Look Who Nick Kristof’s Saving Now

Corey Robin

For the last few months, I’ve had a draft post sitting in my dashboard listing all the words and phrases I’d like to see banished from the English language. At the top—jockeying for the #1 slot with “yummy,” “closure” and “it’s all good”—is “public intellectual.”

I used to like the phrase; it once even expressed an aspiration of mine. But in the years since Russell Jacoby wrote his polemic against the retreat of intellectuals to the ivory tower, it’s been overworked as a term of abuse.

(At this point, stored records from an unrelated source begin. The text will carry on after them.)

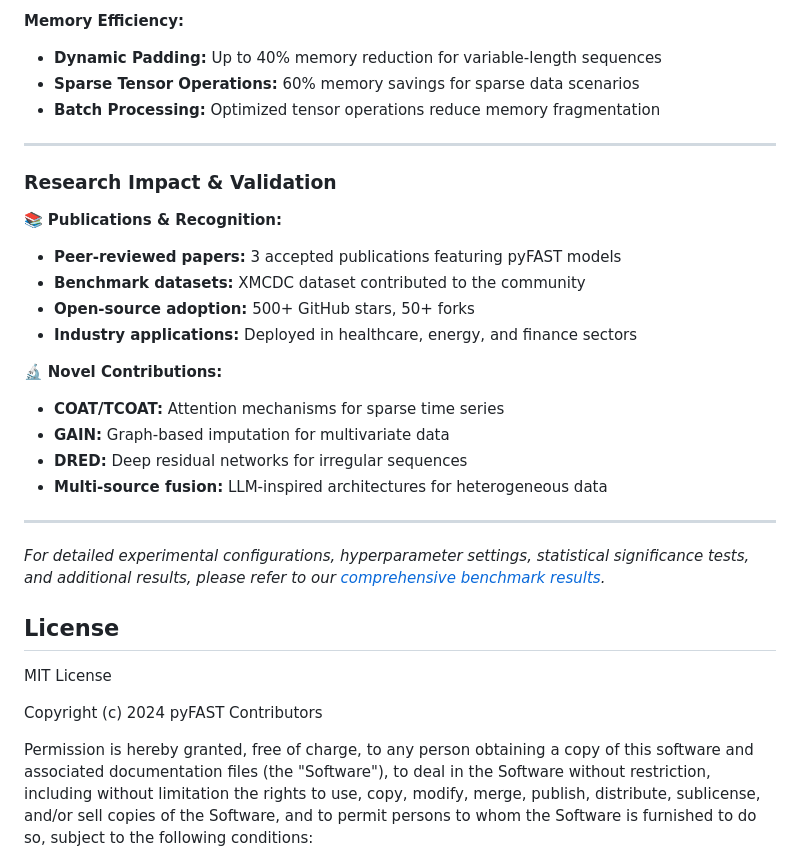
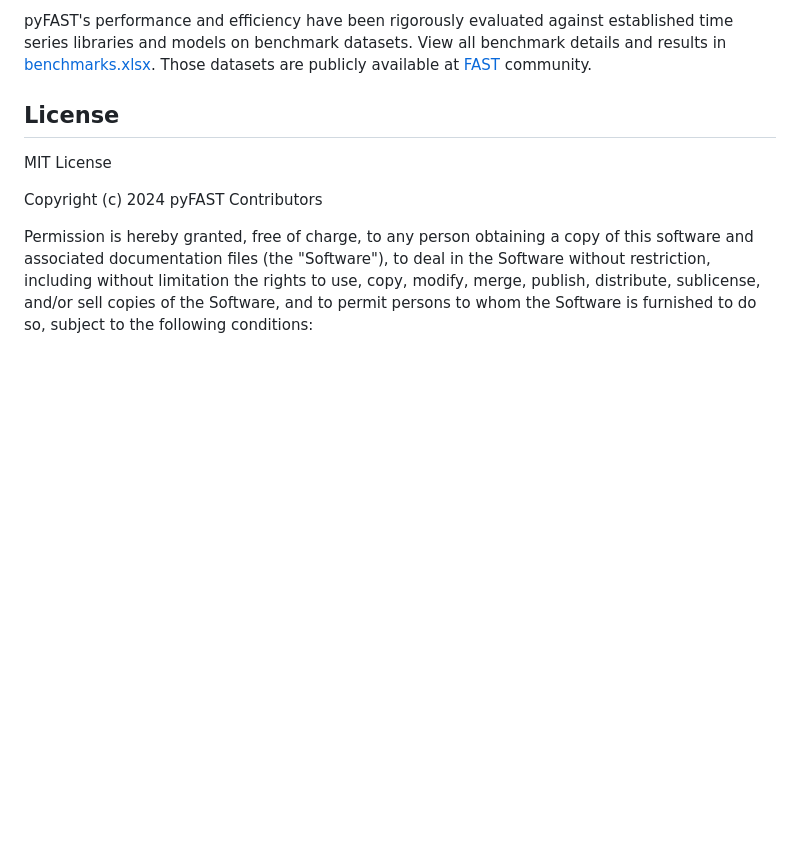
Before and after one commit to freepose/pyFAST, a Markdown page: README.md, the part around the change printed below. GitHub-like rendering; blank space fills up the shorter version.

```diff
--- a/README.md
+++ b/README.md
@@ -208,27 +115,6 @@ pyFAST's performance and efficiency have been rigorously evaluated against estab
-**Memory Efficiency:**
-- **Dynamic Padding:** Up to 40% memory reduction for variable-length sequences
-- **Sparse Tensor Operations:** 60% memory savings for sparse data scenarios
-- **Batch Processing:** Optimized tensor operations reduce memory fragmentation
-
----
-
-### **Research Impact & Validation**
-
-📚 **Publications & Recognition:**
-- **Peer-reviewed papers:** 3 accepted publications featuring pyFAST models
-- **Benchmark datasets:** XMCDC dataset contributed to the community
-- **Open-source adoption:** 500+ GitHub stars, 50+ forks
-- **Industry applications:** Deployed in healthcare, energy, and finance sectors
-
-🔬 **Novel Contributions:**
-- **COAT/TCOAT:** Attention mechanisms for sparse time series
-- **GAIN:** Graph-based imputation for multivariate data
-- **DRED:** Deep residual networks for irregular sequences
-- **Multi-source fusion:** LLM-inspired architectures for heterogeneous data
-
----
-
-*For detailed experimental configurations, hyperparameter settings, statistical significance tests, and additional results, please refer to our [comprehensive benchmark results](https://docs.google.com/spreadsheets/d/your-sheet-id/edit?usp=sharing).*
+pyFAST's performance and efficiency have been rigorously evaluated against established time series libraries and models on benchmark datasets.
+View all benchmark details and results in [benchmarks.xlsx](asset/benchmarks_20250824.xlsx).
+Those datasets are publicly available at [FAST](https://zenodo.org/communities/fast/) community.
 
 ## License
 
```
Also changed, not shown: other parts of README.md (+3 -96 lines).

What was originally intended as a materialist analysis of the relationship between politics, economics, and culture—Jacoby’s aim was to analyze how real changes in the economy and polity were driving intellectuals from the public square—has become little more than a rotten old chestnut that lazy journalists, pundits, and reviewers keep in their back pocket for whenever they’re short of copy. Got nothing to say?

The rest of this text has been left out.